• **Data shown**
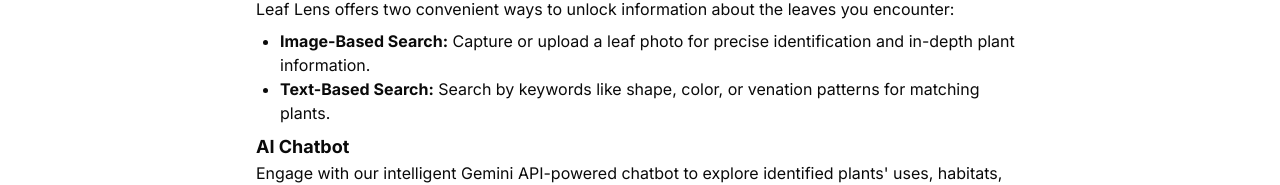
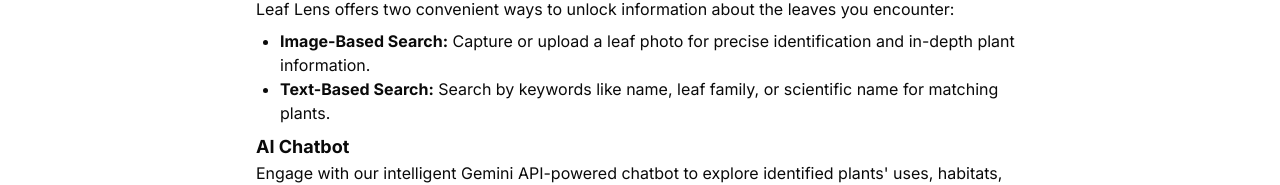
Before and after one commit to TanmayGaur/leaf-lens, a Next.js app in the folder frontend/: page /about in a window 1280 px wide. Shown: the part 324-509 px from the top of the page. Built offline with nearby package versions, Linux system fonts and the light colour scheme.

Commit message:
update about

```diff
--- a/frontend/src/app/about/page.tsx
+++ b/frontend/src/app/about/page.tsx
@@ -32,7 +32,7 @@ export default function AboutPage() {
             </p>
             <ul className="mb-2">
               <li className="list-disc ml-6"><b>Image-Based Search:</b> Capture or upload a leaf photo for precise identification and in-depth plant information.</li>
-              <li className="list-disc ml-6"><b>Text-Based Search:</b> Search by keywords like shape, color, or venation patterns for matching plants.</li>
+              <li className="list-disc ml-6"><b>Text-Based Search:</b> Search by keywords like name, leaf family, or scientific name for matching plants.</li>
             </ul>
 
             <h2 className="text-lg font-bold">AI Chatbot</h2>
```
Also changed, not shown: 1 other file (tests, documents, lock files or other folders).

• **What to do**
For an answer, give a copy of every line in the listing that holds the word "keywords".

• **Exercise solution**
-              <li className="list-disc ml-6"><b>Text-Based Search:</b> Search by keywords like shape, color, or venation patterns for matching plants.</li>
+              <li className="list-disc ml-6"><b>Text-Based Search:</b> Search by keywords like name, leaf family, or scientific name for matching plants.</li>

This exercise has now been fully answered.